[Stored dataset items]
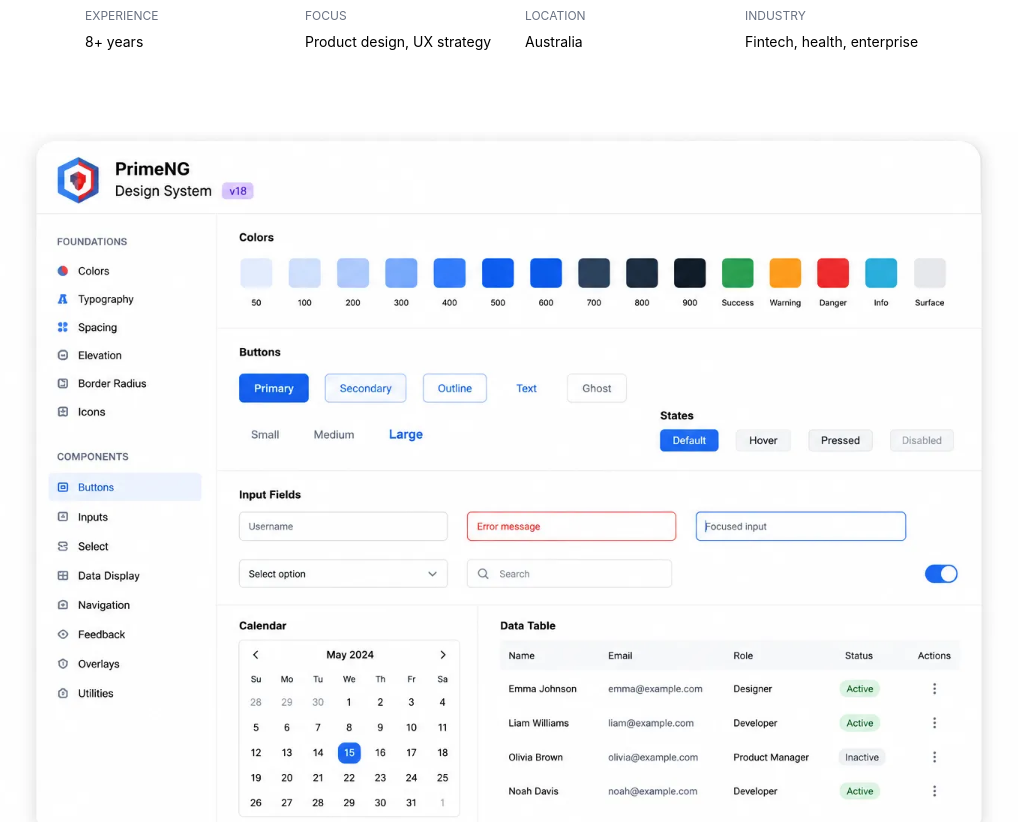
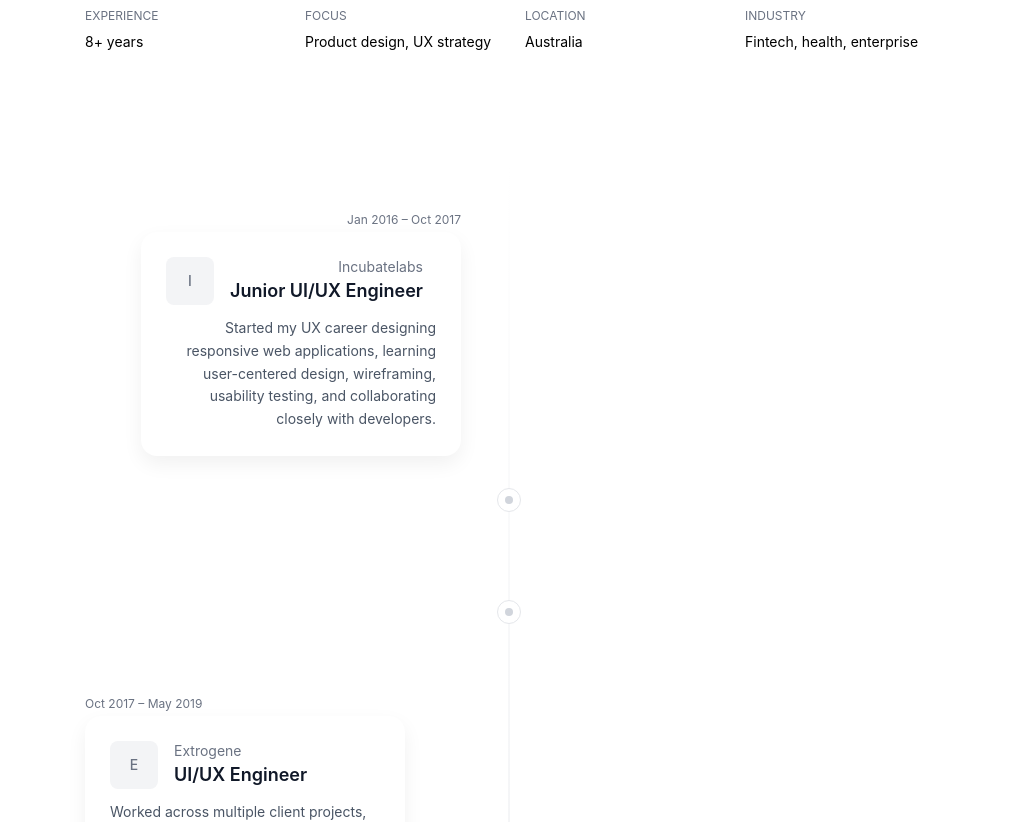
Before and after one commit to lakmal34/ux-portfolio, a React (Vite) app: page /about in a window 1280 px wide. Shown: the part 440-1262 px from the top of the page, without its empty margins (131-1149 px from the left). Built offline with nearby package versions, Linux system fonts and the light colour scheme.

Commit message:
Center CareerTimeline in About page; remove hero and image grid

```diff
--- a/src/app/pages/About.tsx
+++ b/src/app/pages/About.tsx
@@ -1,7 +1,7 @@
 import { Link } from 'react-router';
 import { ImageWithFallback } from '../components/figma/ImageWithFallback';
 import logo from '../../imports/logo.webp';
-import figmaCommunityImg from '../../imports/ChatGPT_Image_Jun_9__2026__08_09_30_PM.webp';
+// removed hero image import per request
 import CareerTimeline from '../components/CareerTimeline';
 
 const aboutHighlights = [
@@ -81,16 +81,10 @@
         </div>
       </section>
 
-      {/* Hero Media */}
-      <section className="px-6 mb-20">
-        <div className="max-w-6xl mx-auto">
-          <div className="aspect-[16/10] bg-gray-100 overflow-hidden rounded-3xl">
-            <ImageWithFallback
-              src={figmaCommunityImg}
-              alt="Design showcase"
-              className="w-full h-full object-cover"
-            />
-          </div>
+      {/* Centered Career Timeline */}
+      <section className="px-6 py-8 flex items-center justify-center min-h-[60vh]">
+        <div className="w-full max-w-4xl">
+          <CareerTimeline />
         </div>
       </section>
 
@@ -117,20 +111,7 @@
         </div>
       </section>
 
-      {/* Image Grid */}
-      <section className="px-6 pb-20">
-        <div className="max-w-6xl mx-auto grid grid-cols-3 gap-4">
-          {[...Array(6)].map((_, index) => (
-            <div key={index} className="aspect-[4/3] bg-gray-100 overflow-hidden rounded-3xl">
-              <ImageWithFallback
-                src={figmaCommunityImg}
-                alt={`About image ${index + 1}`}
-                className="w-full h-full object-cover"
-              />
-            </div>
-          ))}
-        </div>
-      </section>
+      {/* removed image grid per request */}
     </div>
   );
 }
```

TASK
The preceding entries are to be written out again exactly, with the pictures removed.

WRITTEN ANSWER
Before and after one commit to lakmal34/ux-portfolio, a React (Vite) app: page /about in a window 1280 px wide. Shown: the part 440-1262 px from the top of the page, without its empty margins (131-1149 px from the left). Built offline with nearby package versions, Linux system fonts and the light colour scheme.

Commit message:
Center CareerTimeline in About page; remove hero and image grid

```diff
--- a/src/app/pages/About.tsx
+++ b/src/app/pages/About.tsx
@@ -1,7 +1,7 @@
 import { Link } from 'react-router';
 import { ImageWithFallback } from '../components/figma/ImageWithFallback';
 import logo from '../../imports/logo.webp';
-import figmaCommunityImg from '../../imports/ChatGPT_Image_Jun_9__2026__08_09_30_PM.webp';
+// removed hero image import per request
 import CareerTimeline from '../components/CareerTimeline';
 
 const aboutHighlights = [
@@ -81,16 +81,10 @@
         </div>
       </section>
 
-      {/* Hero Media */}
-      <section className="px-6 mb-20">
-        <div className="max-w-6xl mx-auto">
-          <div className="aspect-[16/10] bg-gray-100 overflow-hidden rounded-3xl">
-            <ImageWithFallback
-              src={figmaCommunityImg}
-              alt="Design showcase"
-              className="w-full h-full object-cover"
-            />
-          </div>
+      {/* Centered Career Timeline */}
+      <section className="px-6 py-8 flex items-center justify-center min-h-[60vh]">
+        <div className="w-full max-w-4xl">
+          <CareerTimeline />
         </div>
       </section>
 
@@ -117,20 +111,7 @@
         </div>
       </section>
 
-      {/* Image Grid */}
-      <section className="px-6 pb-20">
-        <div className="max-w-6xl mx-auto grid grid-cols-3 gap-4">
-          {[...Array(6)].map((_, index) => (
-            <div key={index} className="aspect-[4/3] bg-gray-100 overflow-hidden rounded-3xl">
-              <ImageWithFallback
-                src={figmaCommunityImg}
-                alt={`About image ${index + 1}`}
-                className="w-full h-full object-cover"
-              />
-            </div>
-          ))}
-        </div>
-      </section>
+      {/* removed image grid per request */}
     </div>
   );
 }
```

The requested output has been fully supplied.